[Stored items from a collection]

····················

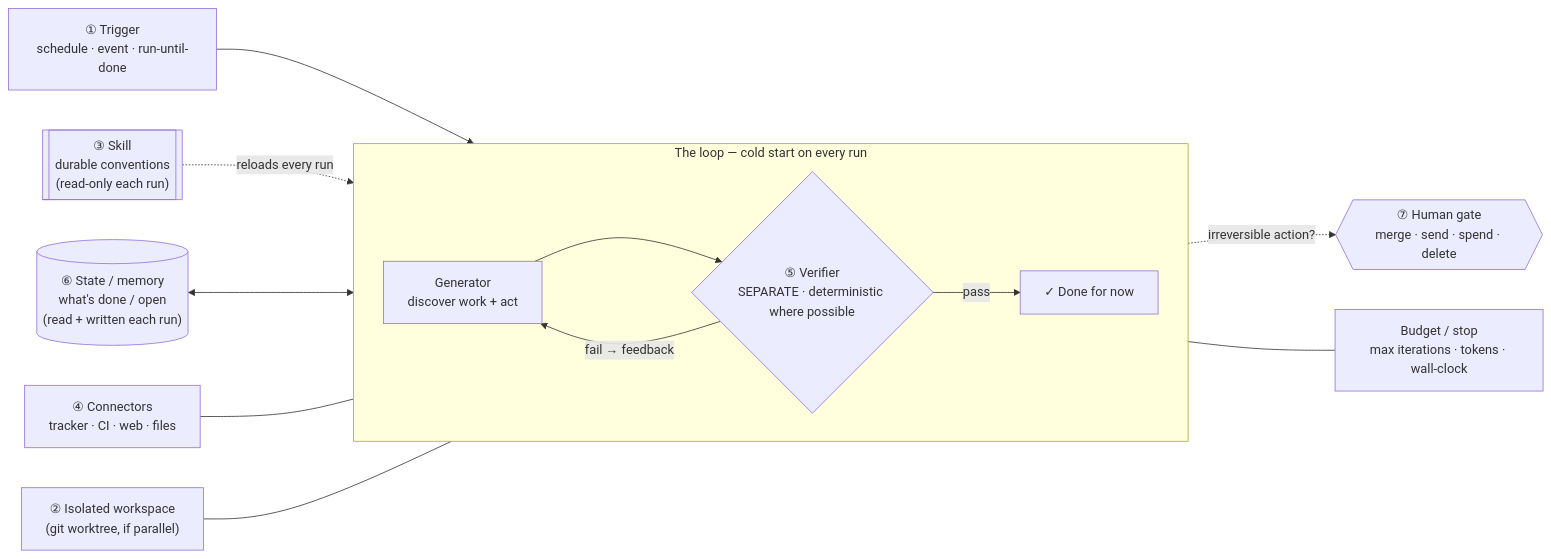
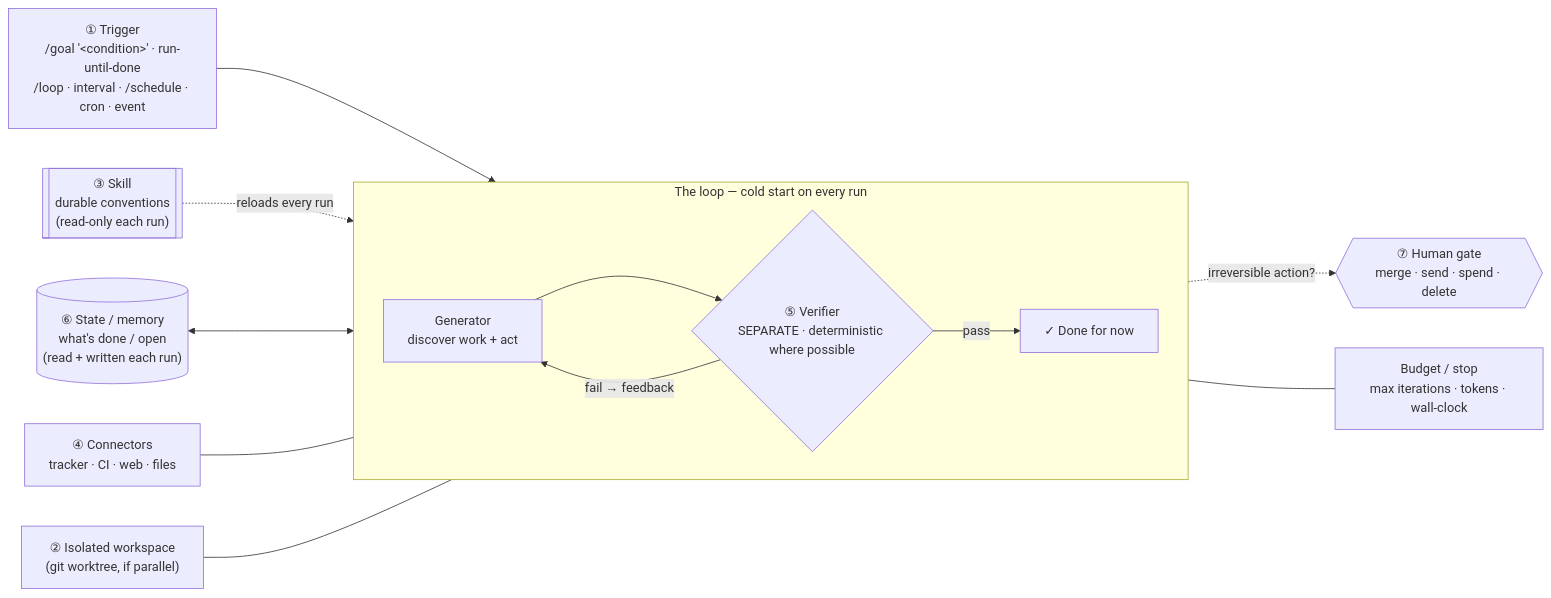
One commit to AaronLPS/loop-builder changed the second of 3 diagrams in README.md. Above: the diagram before and after it, drawn with Mermaid. The commit also changed other lines of this file, not shown here.

First line of the commit message:
README: show /goal and /loop in the diagram; explain running a scaffolded loop

````diff
--- a/README.md
+++ b/README.md
@@ -67,19 +67,19 @@
 ```mermaid
 flowchart LR
-    TRG["① Trigger<br/>schedule · event · run-until-done"] --> GEN
+    TRG["① Trigger<br/>/goal '&lt;condition&gt;' · run-until-done<br/>/loop · interval · /schedule · cron · event"] --> GEN
 
     subgraph LOOP["The loop — cold start on every run"]
         direction LR
         GEN["Generator<br/>discover work + act"] --> VER{"⑤ Verifier<br/>SEPARATE · deterministic where possible"}
         VER -- "fail → feedback" --> GEN
         VER -- "pass" --> DONE["✓ Done for now"]
     end
 
     SKILL[["③ Skill<br/>durable conventions<br/>(read-only each run)"]] -. "reloads every run" .-> GEN
     STATE[("⑥ State / memory<br/>what's done / open<br/>(read + written each run)")] <--> GEN
     CONN["④ Connectors<br/>tracker · CI · web · files"] --- GEN
     WT["② Isolated workspace<br/>(git worktree, if parallel)"] --- GEN
 
     GEN -. "irreversible action?" .-> GATE{{"⑦ Human gate<br/>merge · send · spend · delete"}}
     LOOP --- BUD["Budget / stop<br/>max iterations · tokens · wall-clock"]
 ```
````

····················

WHAT TO PRODUCE → The response should repeat each record precisely and contain no pictures.

RESULT →
One commit to AaronLPS/loop-builder changed the second of 3 diagrams in README.md. Above: the diagram before and after it, drawn with Mermaid. The commit also changed other lines of this file, not shown here.

First line of the commit message:
README: show /goal and /loop in the diagram; explain running a scaffolded loop

````diff
--- a/README.md
+++ b/README.md
@@ -67,19 +67,19 @@
 ```mermaid
 flowchart LR
-    TRG["① Trigger<br/>schedule · event · run-until-done"] --> GEN
+    TRG["① Trigger<br/>/goal '&lt;condition&gt;' · run-until-done<br/>/loop · interval · /schedule · cron · event"] --> GEN
 
     subgraph LOOP["The loop — cold start on every run"]
         direction LR
         GEN["Generator<br/>discover work + act"] --> VER{"⑤ Verifier<br/>SEPARATE · deterministic where possible"}
         VER -- "fail → feedback" --> GEN
         VER -- "pass" --> DONE["✓ Done for now"]
     end
 
     SKILL[["③ Skill<br/>durable conventions<br/>(read-only each run)"]] -. "reloads every run" .-> GEN
     STATE[("⑥ State / memory<br/>what's done / open<br/>(read + written each run)")] <--> GEN
     CONN["④ Connectors<br/>tracker · CI · web · files"] --- GEN
     WT["② Isolated workspace<br/>(git worktree, if parallel)"] --- GEN
 
     GEN -. "irreversible action?" .-> GATE{{"⑦ Human gate<br/>merge · send · spend · delete"}}
     LOOP --- BUD["Budget / stop<br/>max iterations · tokens · wall-clock"]
 ```
````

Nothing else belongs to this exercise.